The ordinance also forbids retaliation for reporting an incident, with the first offense carrying a penalty of $50 (or, with court costs, about $313), though parents will receive written warnings before citations are issued.
Other towns have similar laws, including North Tonawanda, New York, where parents are held accountable for their child’s bullying via a fine of $250 or up to 15 days in jail. In New Jersey, a proposed Senate bill would impose civil liability on parents and force them to take anti-bullying classes with their child, alongside a potential $100 fee.
The idea of holding parents financially accountable for their children’s bullying or other offenses is controversial.
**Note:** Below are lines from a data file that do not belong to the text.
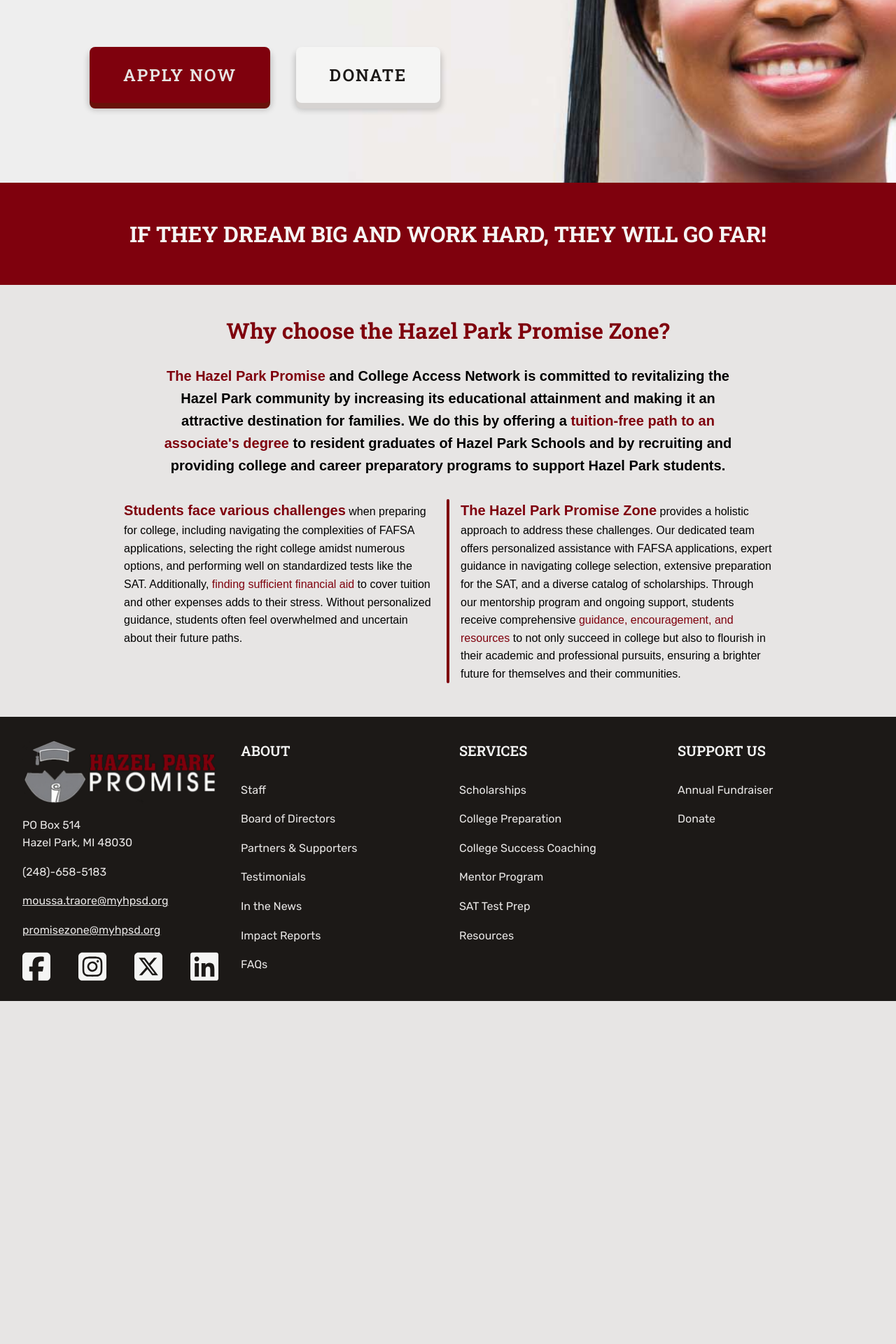
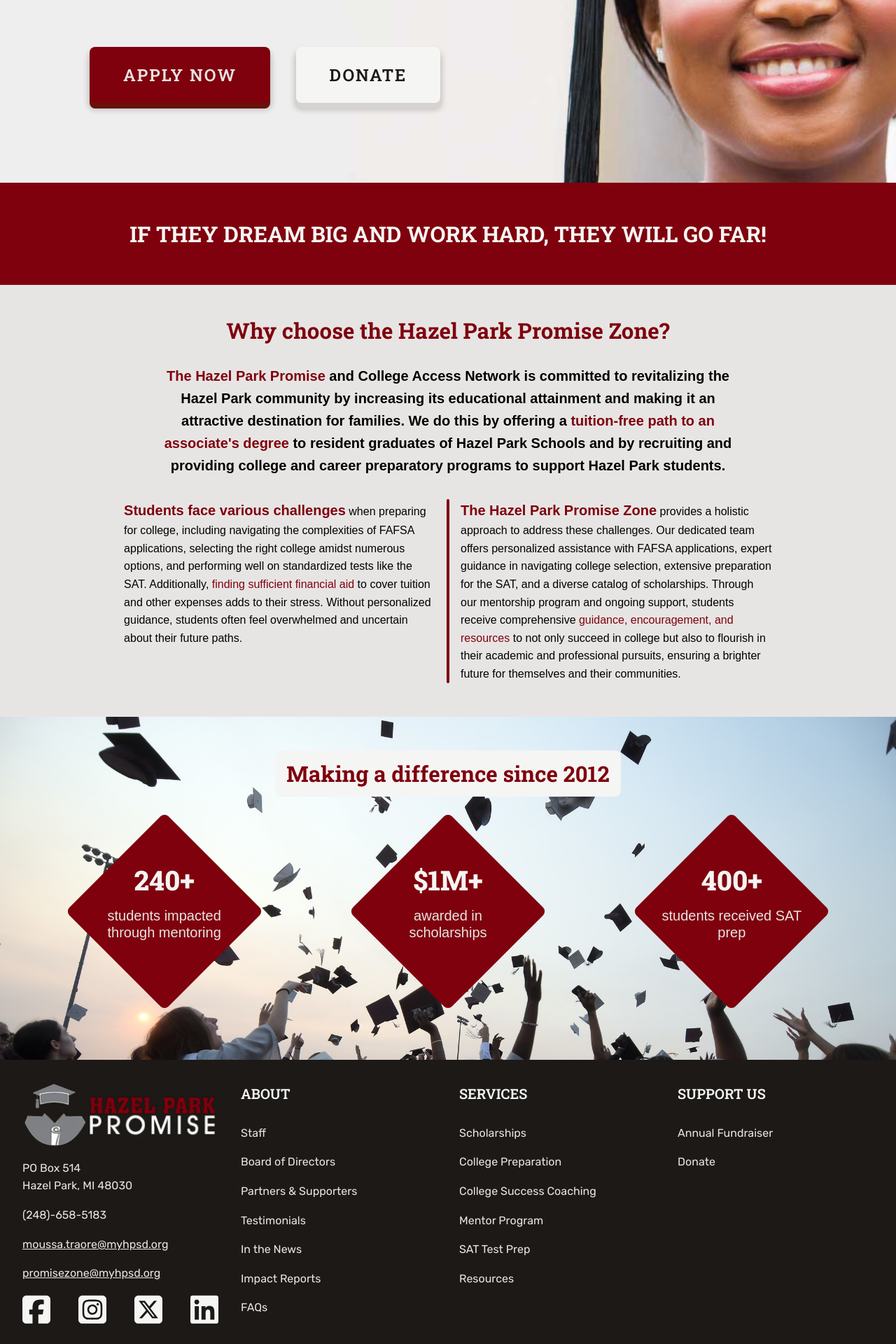
Before and after one commit to rsdrew/promiseZone, a Jekyll site: the page built from index.html, in a window 1280 px wide. Shown: the part 648-2568 px from the top of the page at 70% size. Built offline with Jekyll 4.4.1, drawn with Linux system fonts in a browser that asks for light colours; before the commit the page ends 2078 px from its top, so only the background shows below that.

Commit message:
Added the major stats section on home page

```diff
--- a/_sass/pages/index.scss
+++ b/_sass/pages/index.scss
@@ -87,6 +87,83 @@
   }
 }
 
+#making-a-difference-background {
+  background-image: url($baseurl + "/assets/images/backgrounds/graduation.jpg");
+  background-repeat: no-repeat;
+  background-position: top center;
+  background-size: cover;
+  background-attachment: fixed;
+}
+
+#making-a-difference-text {
+  padding: var(--sp-xl);
+  background: var(--base-100);
+  border-radius: var(--border-radius);
+  width: fit-content;
+}
+
+#stats-wrapper {
+  display: grid;
+  grid-template-columns: repeat(3, 1fr);
+  gap: var(--sp-xxl);
+  margin: var(--sp-xxxxl) auto;
+
+  @media (max-width: 1000px) {
+    grid-template-columns: 1fr;
+    grid-template-rows: repeat(3, 1fr);
+    margin-bottom: 0;
+  }
+}
+
+.stat {
+  position: relative;
+  height: 200px;
+  width: 200px;
+  line-height: 200px;
+  text-align: center;
+  margin-inline: auto;
+
+  @media (max-width: 1000px) {
+    margin: var(--sp-xxl) auto;
+  }
+
+  &::before {
+    position: absolute;
+    content: '';
+    top: 0px;
+    left: 0px;
+    height: 100%;
+    width: 100%;
+    transform: rotateZ(45deg);
+    background-color: var(--brand);
+    border-radius: var(--border-radius);
+    z-index: 0;
+  }
+
+  & > * {
+    position: relative;
+    z-index: 1;
+  }
+
+  &__header {
+    top: 1.5rem;
+    font-family: var(--ff-header);
+    font-size: var(--fs-xxxl);
+    color: var(--base-100);
+    padding-bottom: var(--sp-xxl);
+    font-weight: 800;
+
+    @media (max-width: 1000px) {
+      padding-bottom: var(--sp-xxxl);
+    }
+  }
+
+  &__body {
+    line-height: 1.2;
+    font-size: var(--fs-lg);
+  }
+}
+
 @media (max-width: 1000px) {
   #hero {
     background-position: 30% 0;
--- a/_sass/setup/init.scss
+++ b/_sass/setup/init.scss
@@ -29,6 +29,7 @@
 
 /* TYPOGRAPHY */
 .text-header {
+  font-family: var(--ff-header);
   font-size: var(--fs-xxl);
   font-weight: 700;
   padding-bottom: var(--sp-xxl);
--- a/_sass/setup/variables.scss
+++ b/_sass/setup/variables.scss
@@ -35,6 +35,7 @@
   --sp-xl: 1rem;
   --sp-xxl: 2rem;
   --sp-xxxl: 3rem;
+  --sp-xxxxl: 4rem;
 
   // Misc
   --border-radius: 0.5rem;
--- a/index.html
+++ b/index.html
@@ -28,3 +28,20 @@
     <p><span class="text-brand text-body--bold">The Hazel Park Promise Zone</span> provides a holistic approach to address these challenges. Our dedicated team offers personalized assistance with FAFSA applications, expert guidance in navigating college selection, extensive preparation for the SAT, and a diverse catalog of scholarships. Through our mentorship program and ongoing support, students receive comprehensive <span class="text-brand">guidance, encouragement, and resources</span> to not only succeed in college but also to flourish in their academic and professional pursuits, ensuring a brighter future for themselves and their communities.</p>
   </div>
 </div>
+<div id="making-a-difference-background" class="container">
+  <h2 id="making-a-difference-text" class="text-header text-header--brand text-align-center">Making a difference since 2012</h2>
+  <div id="stats-wrapper">
+    <div class="stat">
+      <p class="stat__header">240+</p>
+      <p class="stat__body text-body text-body--light">students impacted through mentoring</p>
+    </div>
+    <div class="stat">
+      <p class="stat__header text-header text-header--light">$1M+</p>
+      <p class="stat__body text-body text-body--light">awarded in scholarships</p>
+    </div>
+    <div class="stat">
+      <p class="stat__header text-header text-header--light">400+</p>
+      <p class="stat__body text-body text-body--light">students received SAT prep</p>
+    </div>
+  </div>
+</div>
```
Also changed, not shown: assets/images/backgrounds/graduation.jpg (added).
In Wisconsin Rapids, the ordinance divided the town between the proponents of fines and those who believe parents shouldn’t be held responsible for their children’s actions.
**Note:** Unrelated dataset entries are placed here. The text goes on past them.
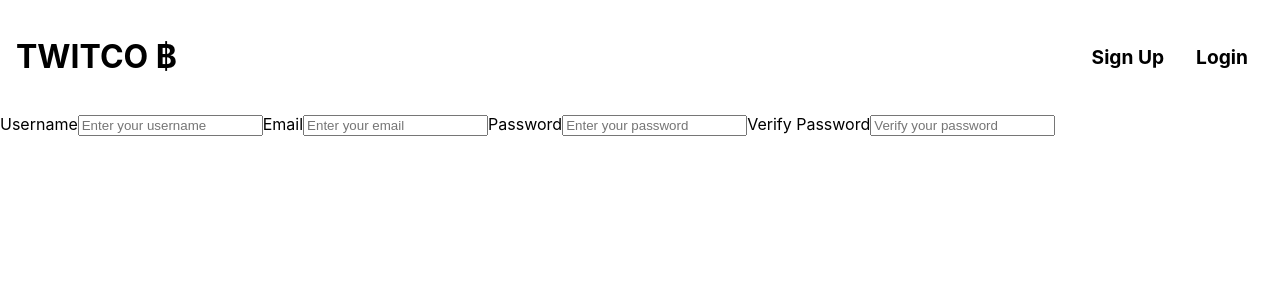
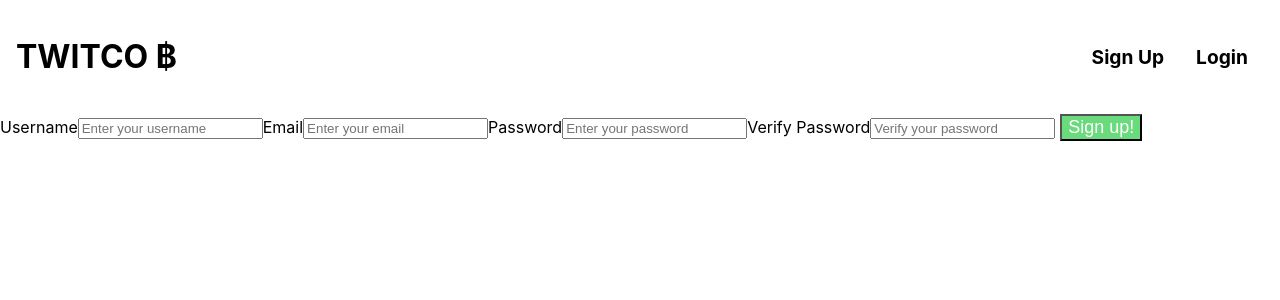
Before and after one commit to twidah/twidah-frontend, a React (Create React App) app: page /register in a window 1280 px wide. Shown: the top 300 px of the page. Built offline with nearby package versions, Linux system fonts and the light colour scheme.

Commit message:
added a a submit button in the sign up form

```diff
--- a/src/comps/register/Register.js
+++ b/src/comps/register/Register.js
@@ -14,7 +14,9 @@ export default function RegisterForm({ setLogged }) {
     const { name, value } = e.target;
     setForm({ ...form, [name]: value });
   };
-
+  const submit = (e) => {
+    e.preventDefault();
+  };
   return (
     <form>
       <label htmlFor="username">
@@ -61,7 +63,20 @@ export default function RegisterForm({ setLogged }) {
           onChange={change}
         />
       </label>
-      {/* <button onClick={}></button> */}
+      <label>
+        <button
+          style={{
+            cursor: "pointer",
+            marginLeft: "5px",
+            fontSize: "18px",
+            backgroundColor: "#69db7c",
+            color: "white",
+          }}
+          type="submit"
+        >
+          Sign up!
+        </button>
+      </label>
     </form>
   );
 }
```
This isn’t Wisconsin’s first rule requiring parents to pay for such mistakes: They're also penalized and held financially responsible if their child commits crimes that damage property, cause personal harm or involve theft.
Like parents, schools can also be held accountable for bullying. But cyberbullying has also blurred lines, with social media enabling bullies to wreak havoc on the emotional lives of their victims 24/7. During the day, districts must now prevent both cyber- and face-to-face bullying. But after the school day ends, it’s parents who are on the hook.
Parents of victims have an important role to play, as well. Parent involvement is thought to be a protective factor against depression and suicidal ideation, with students who feel their parents are involved in their lives being less likely to feel the negative emotional effects of bullying.